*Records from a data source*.
------------------------------
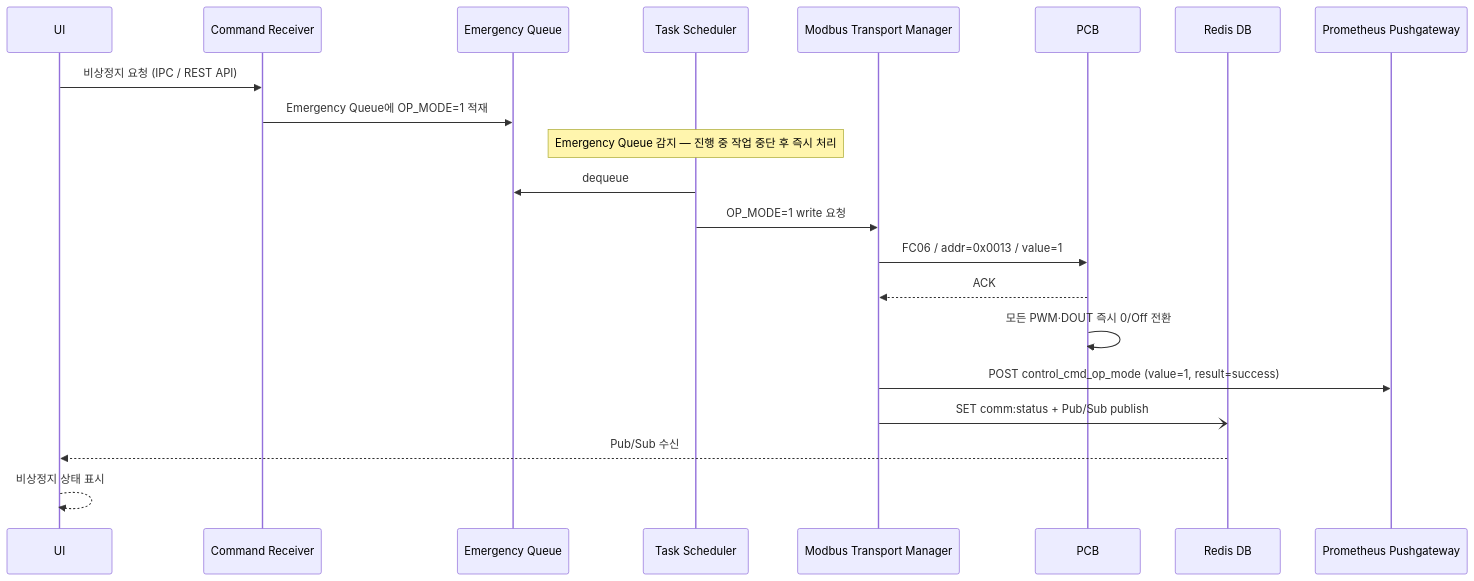
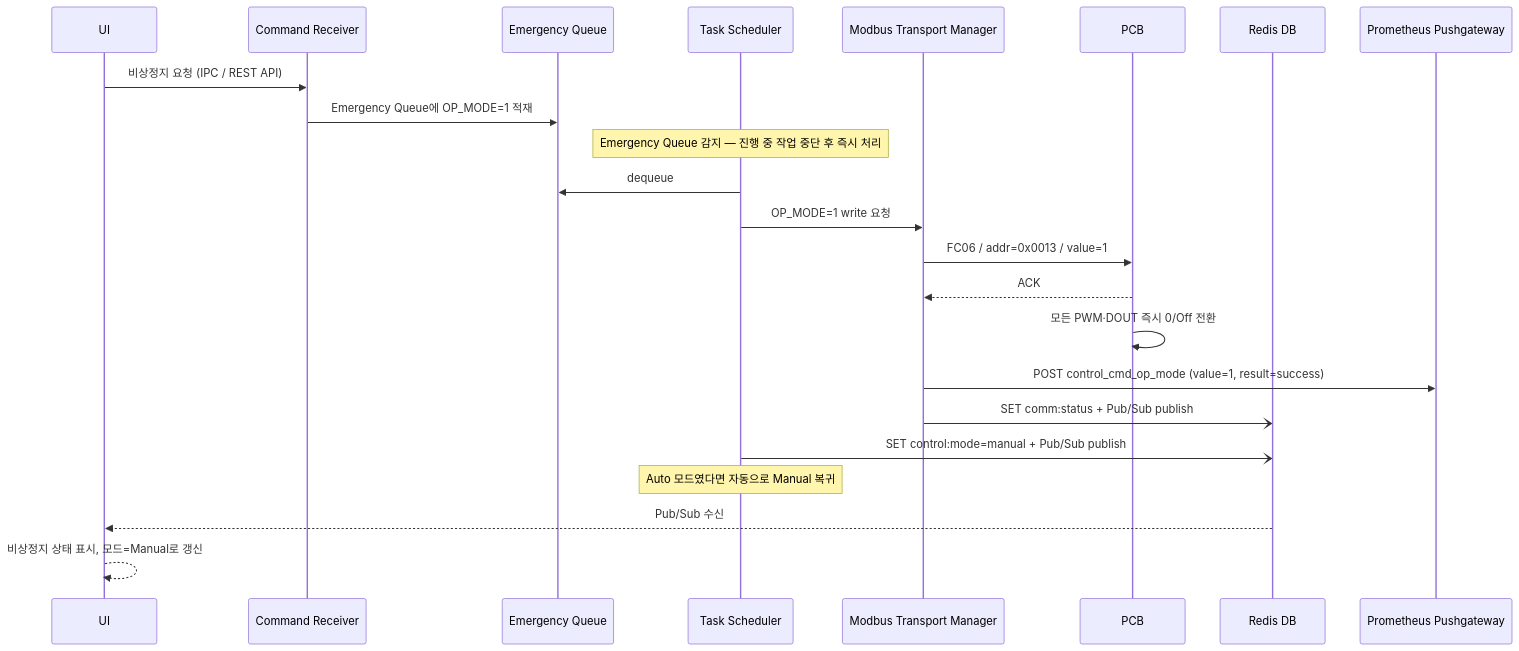
One commit to DEEPGadget/L2A_CDU_system changed the fifth of 8 diagrams in docs/v2/MCG.md. Above: the diagram before and after it, drawn with Mermaid. The commit also changed other lines of this file and 4 other files, not shown here.

````diff
--- a/docs/v2/MCG.md
+++ b/docs/v2/MCG.md
@@ -394,24 +402,26 @@
 ```mermaid
 sequenceDiagram
     participant UI as UI
     participant CR as Command Receiver
     participant EQ as Emergency Queue
     participant TS as Task Scheduler
     participant MTM as Modbus Transport Manager
     participant PCB as PCB
     participant Redis as Redis DB
     participant PGW as Prometheus Pushgateway
 
     UI->>CR: 비상정지 요청 (IPC / REST API)
     CR->>EQ: Emergency Queue에 OP_MODE=1 적재
     Note over TS: Emergency Queue 감지 — 진행 중 작업 중단 후 즉시 처리
     TS->>EQ: dequeue
     TS->>MTM: OP_MODE=1 write 요청
     MTM->>PCB: FC06 / addr=0x0013 / value=1
     PCB-->>MTM: ACK
     PCB->>PCB: 모든 PWM·DOUT 즉시 0/Off 전환
     MTM->>PGW: POST control_cmd_op_mode (value=1, result=success)
     MTM-)Redis: SET comm:status + Pub/Sub publish
+    TS-)Redis: SET control:mode=manual + Pub/Sub publish
+    Note over TS: Auto 모드였다면 자동으로 Manual 복귀
     Redis-->>UI: Pub/Sub 수신
-    UI-->>UI: 비상정지 상태 표시
+    UI-->>UI: 비상정지 상태 표시, 모드=Manual로 갱신
 ```
````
------------------------------
*Problem*. Looking at the data above, write out exactly the lines that start at the one containing "UI->>CR: 비상정지 요청 (IPC / REST API)" and end at the one containing "control:mode=manual + Pub/Sub publish"; include both and nothing beyond.

*Answer to the problem*.
     UI->>CR: 비상정지 요청 (IPC / REST API)
     CR->>EQ: Emergency Queue에 OP_MODE=1 적재
     Note over TS: Emergency Queue 감지 — 진행 중 작업 중단 후 즉시 처리
     TS->>EQ: dequeue
     TS->>MTM: OP_MODE=1 write 요청
     MTM->>PCB: FC06 / addr=0x0013 / value=1
     PCB-->>MTM: ACK
     PCB->>PCB: 모든 PWM·DOUT 즉시 0/Off 전환
     MTM->>PGW: POST control_cmd_op_mode (value=1, result=success)
     MTM-)Redis: SET comm:status + Pub/Sub publish
+    TS-)Redis: SET control:mode=manual + Pub/Sub publish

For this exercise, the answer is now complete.